_PROBLEM TO WORK ON:_ Down to the last line, reproduce the data that follows, but skip the pictures.

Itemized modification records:
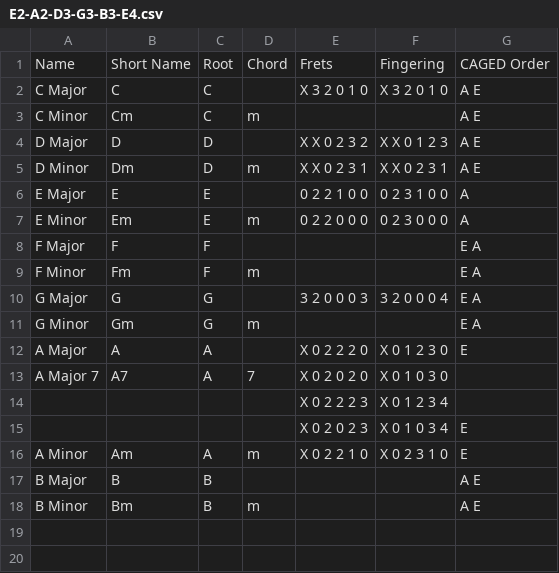
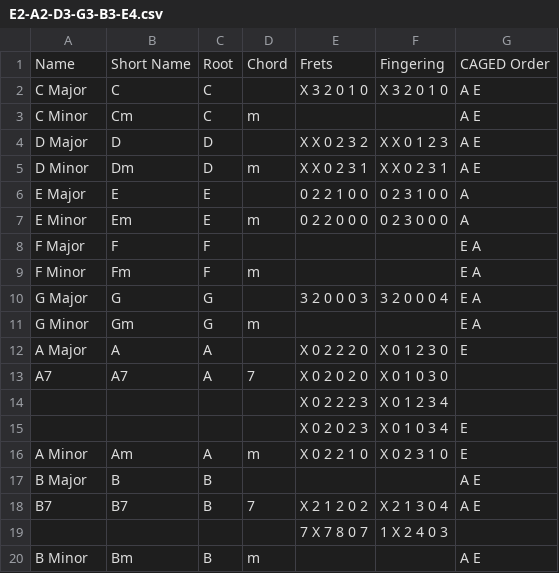
Before and after one commit to youtabmedia/chords, a CSV file: csv/guitar/E2-A2-D3-G3-B3-E4.csv, drawn as a sheet.

```diff
--- a/csv/guitar/E2-A2-D3-G3-B3-E4.csv
+++ b/csv/guitar/E2-A2-D3-G3-B3-E4.csv
@@ -12,3 +12,3 @@ G Minor,Gm,G,m    ,,,E A
 A Major,A,A,,X 0 2 2 2 0,X 0 1 2 3 0,E
-A Major 7,A7,A,7,X 0 2 0 2 0,X 0 1 0 3 0,
+A7,A7,A,7,X 0 2 0 2 0,X 0 1 0 3 0,
 ,,,,X 0 2 2 2 3,X 0 1 2 3 4,
@@ -17,2 +17,4 @@ A Minor,Am,A,m    ,X 0 2 2 1 0,X 0 2 3 1 0,E
 B Major,B,B,,,,A E
+B7,B7,B,7,X 2 1 2 0 2,X 2 1 3 0 4,A E
+,,,,7 X 7 8 0 7,1 X 2 4 0 3,
 B Minor,Bm,B,m    ,,,A E
```
Also changed, not shown: 2 other files.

_RESPONSE AREA:_
Before and after one commit to youtabmedia/chords, a CSV file: csv/guitar/E2-A2-D3-G3-B3-E4.csv, drawn as a sheet.

```diff
--- a/csv/guitar/E2-A2-D3-G3-B3-E4.csv
+++ b/csv/guitar/E2-A2-D3-G3-B3-E4.csv
@@ -12,3 +12,3 @@ G Minor,Gm,G,m    ,,,E A
 A Major,A,A,,X 0 2 2 2 0,X 0 1 2 3 0,E
-A Major 7,A7,A,7,X 0 2 0 2 0,X 0 1 0 3 0,
+A7,A7,A,7,X 0 2 0 2 0,X 0 1 0 3 0,
 ,,,,X 0 2 2 2 3,X 0 1 2 3 4,
@@ -17,2 +17,4 @@ A Minor,Am,A,m    ,X 0 2 2 1 0,X 0 2 3 1 0,E
 B Major,B,B,,,,A E
+B7,B7,B,7,X 2 1 2 0 2,X 2 1 3 0 4,A E
+,,,,7 X 7 8 0 7,1 X 2 4 0 3,
 B Minor,Bm,B,m    ,,,A E
```
Also changed, not shown: 2 other files.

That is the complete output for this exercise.